## [Exercise details]
In your copy, include every line of the records exactly and no picture at all.

## [Entries supplied]
========================================

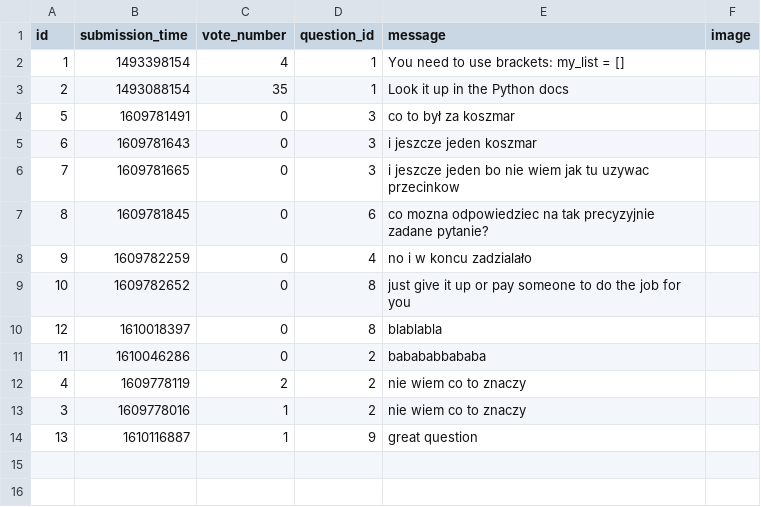
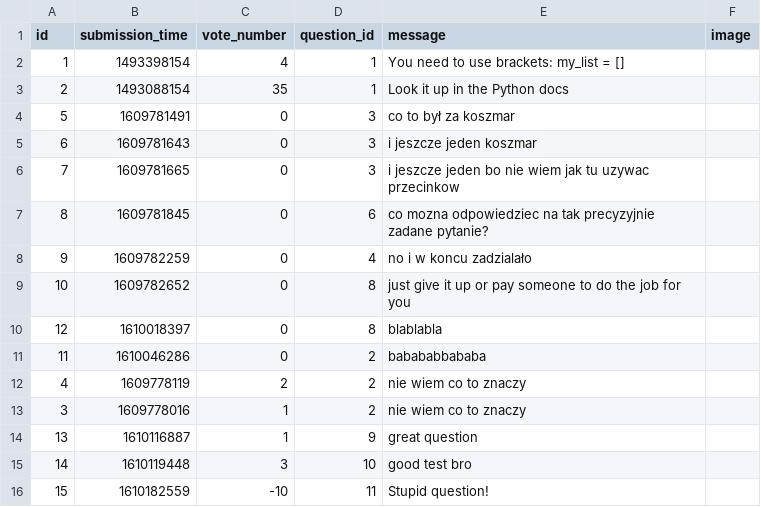
Before and after one commit to jzakrzewska/Ask_Mate_Codecool, a CSV file: sample_data/answer.csv, drawn as a sheet.

```diff
--- a/sample_data/answer.csv
+++ b/sample_data/answer.csv
@@ -14 +14,3 @@ id,submission_time,vote_number,question_id,message,image
 13,1610116887,1,9,great question,
+14,1610119448,3,10,good test bro,
+15,1610182559,-10,11,Stupid question!,
```
Also changed, not shown: sample_data/question.csv.
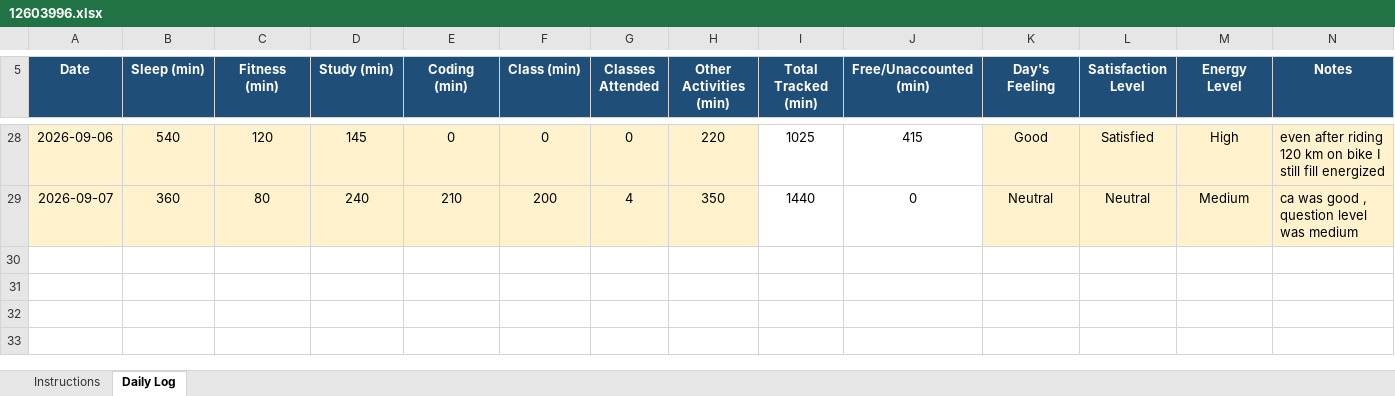
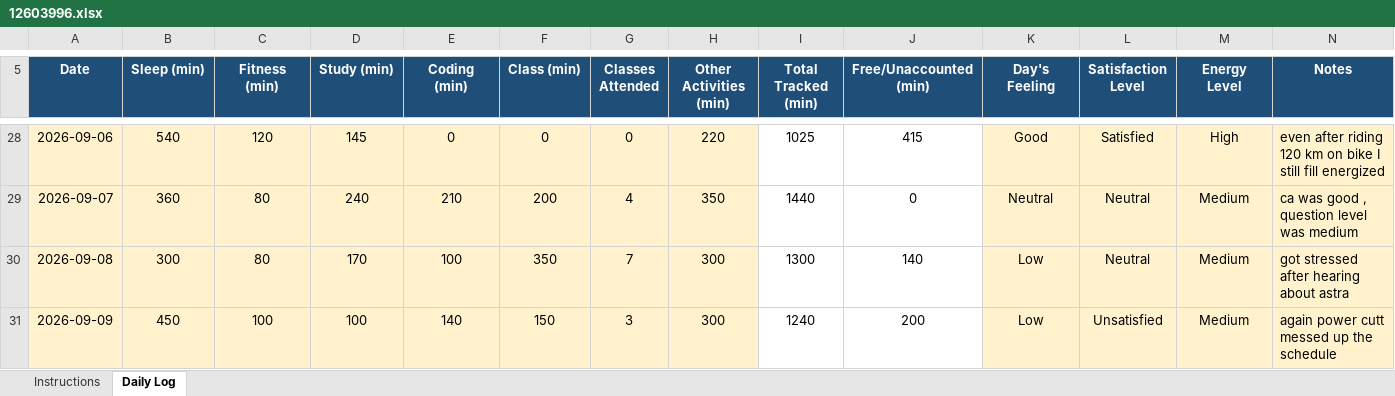
Before and after one commit to Shubhambither/CAP776, an Excel workbook: 12603996.xlsx, sheet Daily Log, drawn as a sheet; only a part is shown, gaps mark what is left out; values as stored, in another font and other column widths than the file's, no borders; conditional formats not drawn; the diff names each change by its address in the sheet, - before the commit and + after, or states it on an @@ line.

Commit message:
updated

```diff
--- a/12603996.xlsx (sheet Daily Log)
+++ b/12603996.xlsx (sheet Daily Log)
+row 30: 2026-09-08 | 300 | 80 | 170 | 100 | 350 | 7 | 300 | 1300 | 140 | Low | Neutral | Medium | got stressed after hearing about astra
+row 31: 2026-09-09 | 450 | 100 | 100 | 140 | 150 | 3 | 300 | 1240 | 200 | Low | Unsatisfied | Medium | again power cutt messed up the schedule
```
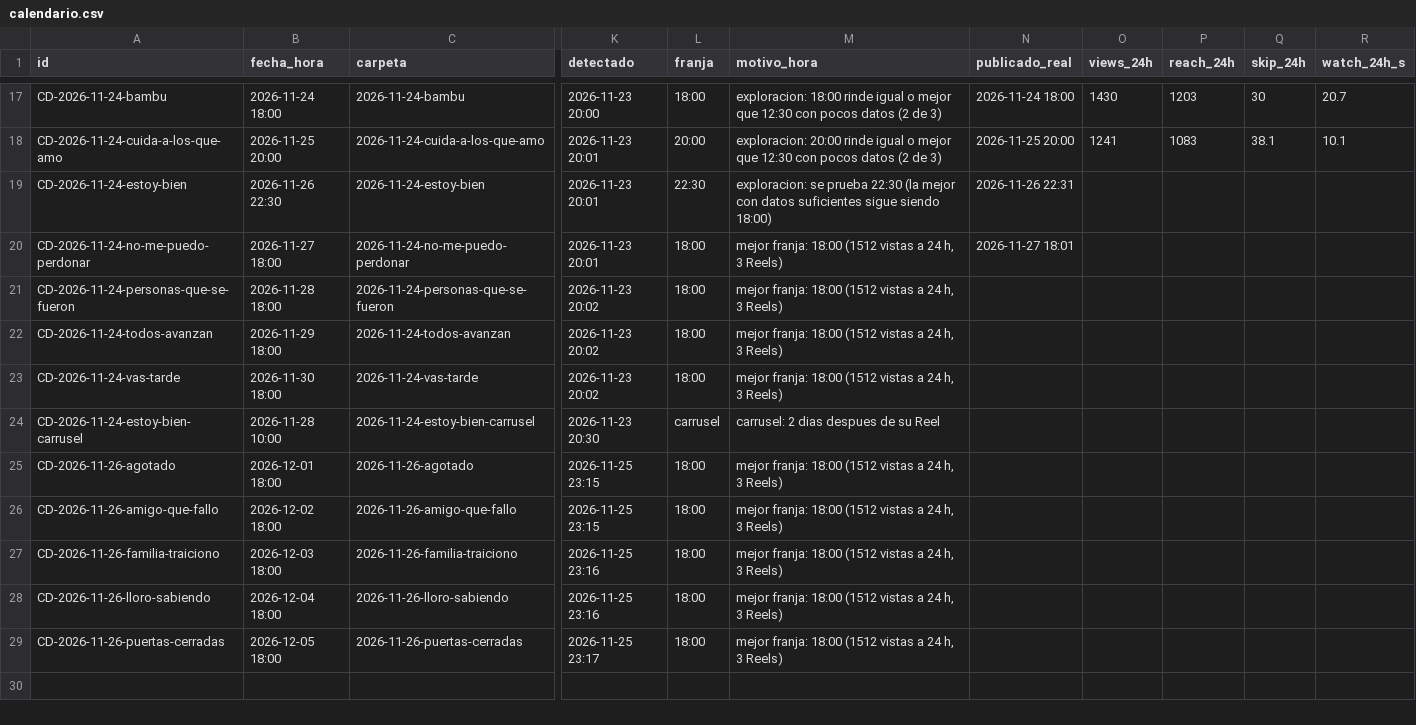
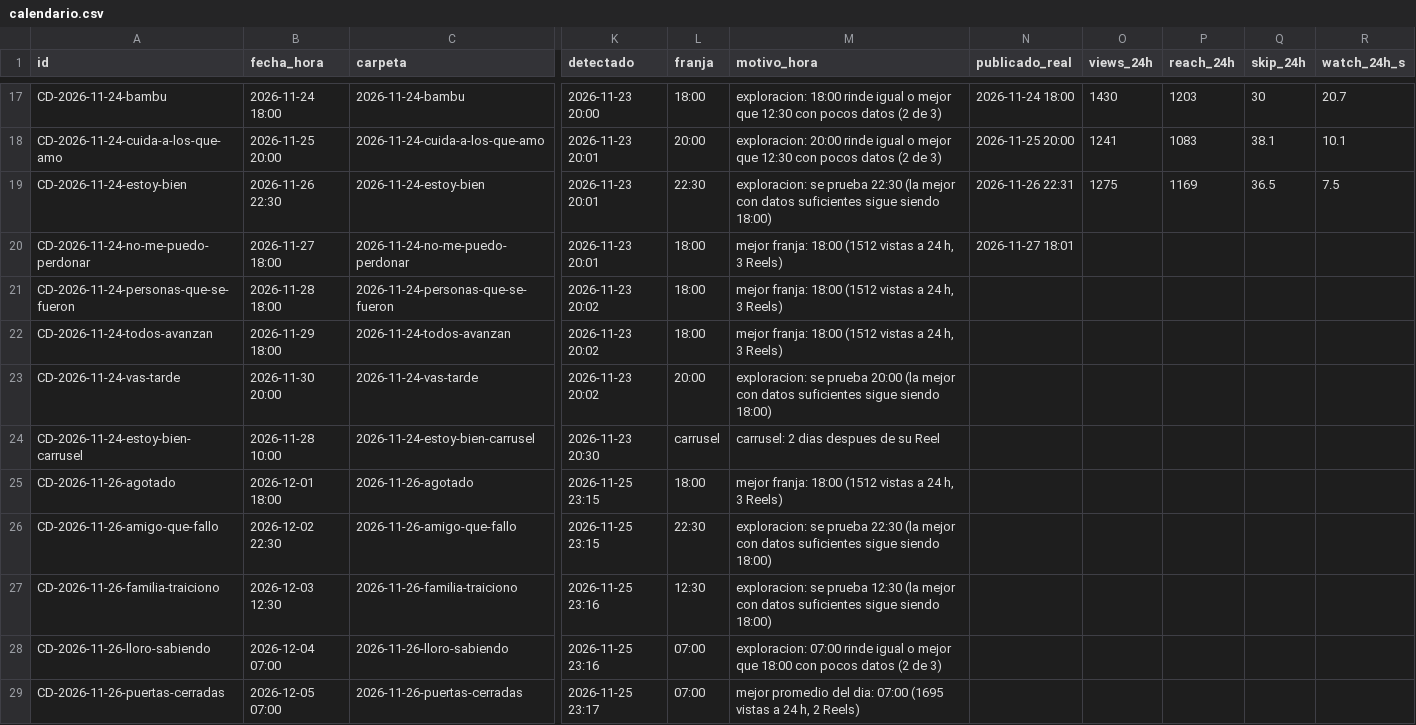
Before and after one commit to carrito-azul/caminos-divinos-publicador, a CSV file: calendario.csv, drawn as a sheet; only a part is shown, gaps mark what is left out; the diff names each change by its address in the sheet, - before the commit and + after, or states it on an @@ line.

Commit message:
Actualiza calendario y metricas

```diff
--- a/calendario.csv
+++ b/calendario.csv
-O19 (views_24h): (empty)
+O19 (views_24h): 1275
-P19 (reach_24h): (empty)
+P19 (reach_24h): 1169
-Q19 (skip_24h): (empty)
+Q19 (skip_24h): 36.5
-R19 (watch_24h_s): (empty)
+R19 (watch_24h_s): 7.5
-B23 (fecha_hora): 2026-11-30 18:00
+B23 (fecha_hora): 2026-11-30 20:00
-L23 (franja): 18:00
+L23 (franja): 20:00
-M23 (motivo_hora): mejor franja: 18:00 (1512 vistas a 24 h, 3 Reels)
+M23 (motivo_hora): exploracion: se prueba 20:00 (la mejor con datos suficientes sigue siendo 18:00)
-B26 (fecha_hora): 2026-12-02 18:00
+B26 (fecha_hora): 2026-12-02 22:30
-L26 (franja): 18:00
+L26 (franja): 22:30
-M26 (motivo_hora): mejor franja: 18:00 (1512 vistas a 24 h, 3 Reels)
+M26 (motivo_hora): exploracion: se prueba 22:30 (la mejor con datos suficientes sigue siendo 18:00)
-B27 (fecha_hora): 2026-12-03 18:00
+B27 (fecha_hora): 2026-12-03 12:30
-L27 (franja): 18:00
+L27 (franja): 12:30
-M27 (motivo_hora): mejor franja: 18:00 (1512 vistas a 24 h, 3 Reels)
+M27 (motivo_hora): exploracion: se prueba 12:30 (la mejor con datos suficientes sigue siendo 18:00)
-B28 (fecha_hora): 2026-12-04 18:00
+B28 (fecha_hora): 2026-12-04 07:00
-L28:L29 (franja): 18:00
+L28:L29 (franja): 07:00
-M28 (motivo_hora): mejor franja: 18:00 (1512 vistas a 24 h, 3 Reels)
+M28 (motivo_hora): exploracion: 07:00 rinde igual o mejor que 18:00 con pocos datos (2 de 3)
-B29 (fecha_hora): 2026-12-05 18:00
+B29 (fecha_hora): 2026-12-05 07:00
-M29 (motivo_hora): mejor franja: 18:00 (1512 vistas a 24 h, 3 Reels)
+M29 (motivo_hora): mejor promedio del dia: 07:00 (1695 vistas a 24 h, 2 Reels)
```
Also changed, not shown: mediciones.csv, 2 other files.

========================================

## [Answer below]
Before and after one commit to jzakrzewska/Ask_Mate_Codecool, a CSV file: sample_data/answer.csv, drawn as a sheet.

```diff
--- a/sample_data/answer.csv
+++ b/sample_data/answer.csv
@@ -14 +14,3 @@ id,submission_time,vote_number,question_id,message,image
 13,1610116887,1,9,great question,
+14,1610119448,3,10,good test bro,
+15,1610182559,-10,11,Stupid question!,
```
Also changed, not shown: sample_data/question.csv.
Before and after one commit to Shubhambither/CAP776, an Excel workbook: 12603996.xlsx, sheet Daily Log, drawn as a sheet; only a part is shown, gaps mark what is left out; values as stored, in another font and other column widths than the file's, no borders; conditional formats not drawn; the diff names each change by its address in the sheet, - before the commit and + after, or states it on an @@ line.

Commit message:
updated

```diff
--- a/12603996.xlsx (sheet Daily Log)
+++ b/12603996.xlsx (sheet Daily Log)
+row 30: 2026-09-08 | 300 | 80 | 170 | 100 | 350 | 7 | 300 | 1300 | 140 | Low | Neutral | Medium | got stressed after hearing about astra
+row 31: 2026-09-09 | 450 | 100 | 100 | 140 | 150 | 3 | 300 | 1240 | 200 | Low | Unsatisfied | Medium | again power cutt messed up the schedule
```
Before and after one commit to carrito-azul/caminos-divinos-publicador, a CSV file: calendario.csv, drawn as a sheet; only a part is shown, gaps mark what is left out; the diff names each change by its address in the sheet, - before the commit and + after, or states it on an @@ line.

Commit message:
Actualiza calendario y metricas

```diff
--- a/calendario.csv
+++ b/calendario.csv
-O19 (views_24h): (empty)
+O19 (views_24h): 1275
-P19 (reach_24h): (empty)
+P19 (reach_24h): 1169
-Q19 (skip_24h): (empty)
+Q19 (skip_24h): 36.5
-R19 (watch_24h_s): (empty)
+R19 (watch_24h_s): 7.5
-B23 (fecha_hora): 2026-11-30 18:00
+B23 (fecha_hora): 2026-11-30 20:00
-L23 (franja): 18:00
+L23 (franja): 20:00
-M23 (motivo_hora): mejor franja: 18:00 (1512 vistas a 24 h, 3 Reels)
+M23 (motivo_hora): exploracion: se prueba 20:00 (la mejor con datos suficientes sigue siendo 18:00)
-B26 (fecha_hora): 2026-12-02 18:00
+B26 (fecha_hora): 2026-12-02 22:30
-L26 (franja): 18:00
+L26 (franja): 22:30
-M26 (motivo_hora): mejor franja: 18:00 (1512 vistas a 24 h, 3 Reels)
+M26 (motivo_hora): exploracion: se prueba 22:30 (la mejor con datos suficientes sigue siendo 18:00)
-B27 (fecha_hora): 2026-12-03 18:00
+B27 (fecha_hora): 2026-12-03 12:30
-L27 (franja): 18:00
+L27 (franja): 12:30
-M27 (motivo_hora): mejor franja: 18:00 (1512 vistas a 24 h, 3 Reels)
+M27 (motivo_hora): exploracion: se prueba 12:30 (la mejor con datos suficientes sigue siendo 18:00)
-B28 (fecha_hora): 2026-12-04 18:00
+B28 (fecha_hora): 2026-12-04 07:00
-L28:L29 (franja): 18:00
+L28:L29 (franja): 07:00
-M28 (motivo_hora): mejor franja: 18:00 (1512 vistas a 24 h, 3 Reels)
+M28 (motivo_hora): exploracion: 07:00 rinde igual o mejor que 18:00 con pocos datos (2 de 3)
-B29 (fecha_hora): 2026-12-05 18:00
+B29 (fecha_hora): 2026-12-05 07:00
-M29 (motivo_hora): mejor franja: 18:00 (1512 vistas a 24 h, 3 Reels)
+M29 (motivo_hora): mejor promedio del dia: 07:00 (1695 vistas a 24 h, 2 Reels)
```
Also changed, not shown: mediciones.csv, 2 other files.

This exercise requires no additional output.